* Task requirements
For the string "True", search the entries below and copy every line where it appears.

Material shown: Begin

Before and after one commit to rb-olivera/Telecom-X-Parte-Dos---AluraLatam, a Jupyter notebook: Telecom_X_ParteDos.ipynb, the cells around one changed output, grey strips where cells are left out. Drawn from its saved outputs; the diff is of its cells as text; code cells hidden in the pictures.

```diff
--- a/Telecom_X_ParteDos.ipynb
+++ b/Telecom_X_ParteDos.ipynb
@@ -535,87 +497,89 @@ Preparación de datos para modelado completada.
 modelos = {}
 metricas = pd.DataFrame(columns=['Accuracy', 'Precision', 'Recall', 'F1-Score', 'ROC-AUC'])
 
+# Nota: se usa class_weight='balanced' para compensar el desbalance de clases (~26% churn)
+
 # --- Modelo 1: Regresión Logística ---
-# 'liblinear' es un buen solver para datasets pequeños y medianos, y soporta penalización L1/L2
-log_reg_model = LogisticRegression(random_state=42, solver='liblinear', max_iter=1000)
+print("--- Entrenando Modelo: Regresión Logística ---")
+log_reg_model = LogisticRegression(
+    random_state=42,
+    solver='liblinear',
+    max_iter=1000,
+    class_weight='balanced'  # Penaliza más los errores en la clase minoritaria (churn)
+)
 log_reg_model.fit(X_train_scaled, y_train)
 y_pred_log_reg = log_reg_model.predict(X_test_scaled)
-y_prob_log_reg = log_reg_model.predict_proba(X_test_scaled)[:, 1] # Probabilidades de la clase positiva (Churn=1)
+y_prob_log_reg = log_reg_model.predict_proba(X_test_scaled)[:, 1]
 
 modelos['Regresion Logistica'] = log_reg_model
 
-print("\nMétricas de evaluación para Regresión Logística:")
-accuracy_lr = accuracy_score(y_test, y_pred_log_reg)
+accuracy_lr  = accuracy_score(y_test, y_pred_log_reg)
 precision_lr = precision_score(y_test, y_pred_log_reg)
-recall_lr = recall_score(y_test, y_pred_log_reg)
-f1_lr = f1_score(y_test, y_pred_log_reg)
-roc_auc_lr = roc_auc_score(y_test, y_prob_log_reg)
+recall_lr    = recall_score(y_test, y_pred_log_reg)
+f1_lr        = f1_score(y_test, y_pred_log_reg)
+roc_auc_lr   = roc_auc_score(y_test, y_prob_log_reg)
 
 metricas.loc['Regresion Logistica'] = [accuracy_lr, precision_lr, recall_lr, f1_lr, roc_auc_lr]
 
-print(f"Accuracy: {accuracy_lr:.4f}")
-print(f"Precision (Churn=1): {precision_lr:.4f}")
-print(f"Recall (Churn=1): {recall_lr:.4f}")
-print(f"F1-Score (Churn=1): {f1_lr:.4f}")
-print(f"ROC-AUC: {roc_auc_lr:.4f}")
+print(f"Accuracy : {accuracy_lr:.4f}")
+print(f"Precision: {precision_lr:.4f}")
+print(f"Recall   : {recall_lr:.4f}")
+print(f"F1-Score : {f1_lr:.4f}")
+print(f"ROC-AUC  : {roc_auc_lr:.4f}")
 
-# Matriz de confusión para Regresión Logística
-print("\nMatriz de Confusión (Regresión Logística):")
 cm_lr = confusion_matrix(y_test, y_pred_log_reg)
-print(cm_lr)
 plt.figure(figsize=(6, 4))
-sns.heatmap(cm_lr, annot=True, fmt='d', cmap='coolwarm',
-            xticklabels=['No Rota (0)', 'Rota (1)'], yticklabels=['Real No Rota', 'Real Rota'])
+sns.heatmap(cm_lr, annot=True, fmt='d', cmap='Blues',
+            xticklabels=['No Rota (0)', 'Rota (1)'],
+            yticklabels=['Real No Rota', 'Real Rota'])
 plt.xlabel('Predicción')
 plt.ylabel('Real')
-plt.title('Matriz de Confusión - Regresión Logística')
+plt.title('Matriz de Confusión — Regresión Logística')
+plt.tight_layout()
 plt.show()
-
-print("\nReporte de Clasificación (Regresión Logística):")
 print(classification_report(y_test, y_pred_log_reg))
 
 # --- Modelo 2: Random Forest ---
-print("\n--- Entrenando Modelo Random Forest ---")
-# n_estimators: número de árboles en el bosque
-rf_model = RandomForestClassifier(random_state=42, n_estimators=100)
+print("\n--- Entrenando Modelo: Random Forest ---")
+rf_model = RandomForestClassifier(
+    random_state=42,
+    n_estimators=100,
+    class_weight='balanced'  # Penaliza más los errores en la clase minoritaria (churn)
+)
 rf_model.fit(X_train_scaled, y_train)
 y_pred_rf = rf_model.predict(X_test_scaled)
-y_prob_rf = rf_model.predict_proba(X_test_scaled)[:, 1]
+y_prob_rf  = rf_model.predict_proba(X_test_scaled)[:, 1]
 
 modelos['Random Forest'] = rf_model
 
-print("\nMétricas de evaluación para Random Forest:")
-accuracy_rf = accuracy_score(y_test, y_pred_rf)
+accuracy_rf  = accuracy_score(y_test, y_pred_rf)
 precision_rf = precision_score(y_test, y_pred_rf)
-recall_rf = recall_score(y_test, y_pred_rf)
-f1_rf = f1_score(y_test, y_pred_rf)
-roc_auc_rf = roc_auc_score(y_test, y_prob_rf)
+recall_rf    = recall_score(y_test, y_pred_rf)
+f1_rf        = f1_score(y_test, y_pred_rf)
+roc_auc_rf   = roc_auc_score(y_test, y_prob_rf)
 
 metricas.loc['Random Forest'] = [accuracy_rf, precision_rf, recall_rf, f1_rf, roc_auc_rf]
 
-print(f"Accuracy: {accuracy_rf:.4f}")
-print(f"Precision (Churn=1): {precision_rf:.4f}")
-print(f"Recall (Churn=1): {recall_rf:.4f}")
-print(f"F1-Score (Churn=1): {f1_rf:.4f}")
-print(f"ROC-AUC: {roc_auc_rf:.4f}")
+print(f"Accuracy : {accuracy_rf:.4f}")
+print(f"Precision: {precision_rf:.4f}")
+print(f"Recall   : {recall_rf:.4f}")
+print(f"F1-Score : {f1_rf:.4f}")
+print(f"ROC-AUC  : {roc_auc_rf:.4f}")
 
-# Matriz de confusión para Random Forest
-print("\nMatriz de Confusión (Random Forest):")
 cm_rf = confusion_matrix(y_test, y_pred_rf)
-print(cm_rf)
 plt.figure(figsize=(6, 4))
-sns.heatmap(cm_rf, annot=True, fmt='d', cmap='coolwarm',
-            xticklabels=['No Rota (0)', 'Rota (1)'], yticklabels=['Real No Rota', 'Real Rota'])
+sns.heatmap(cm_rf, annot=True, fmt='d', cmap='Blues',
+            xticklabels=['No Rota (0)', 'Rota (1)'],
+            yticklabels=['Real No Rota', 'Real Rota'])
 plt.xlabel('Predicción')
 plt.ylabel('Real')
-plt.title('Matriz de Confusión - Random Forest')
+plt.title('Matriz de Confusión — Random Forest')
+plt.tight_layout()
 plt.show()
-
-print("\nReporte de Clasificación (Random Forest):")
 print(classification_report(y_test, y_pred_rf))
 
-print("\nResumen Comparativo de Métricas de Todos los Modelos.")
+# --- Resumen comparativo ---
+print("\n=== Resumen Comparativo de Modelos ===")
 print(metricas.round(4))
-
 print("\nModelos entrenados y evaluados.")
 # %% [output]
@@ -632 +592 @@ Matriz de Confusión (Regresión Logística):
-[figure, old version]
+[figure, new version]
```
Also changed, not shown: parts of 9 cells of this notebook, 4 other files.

Material shown: End

* Task answer
-sns.heatmap(cm_lr, annot=True, fmt='d', cmap='coolwarm',
+sns.heatmap(cm_lr, annot=True, fmt='d', cmap='Blues',
-sns.heatmap(cm_rf, annot=True, fmt='d', cmap='coolwarm',
+sns.heatmap(cm_rf, annot=True, fmt='d', cmap='Blues',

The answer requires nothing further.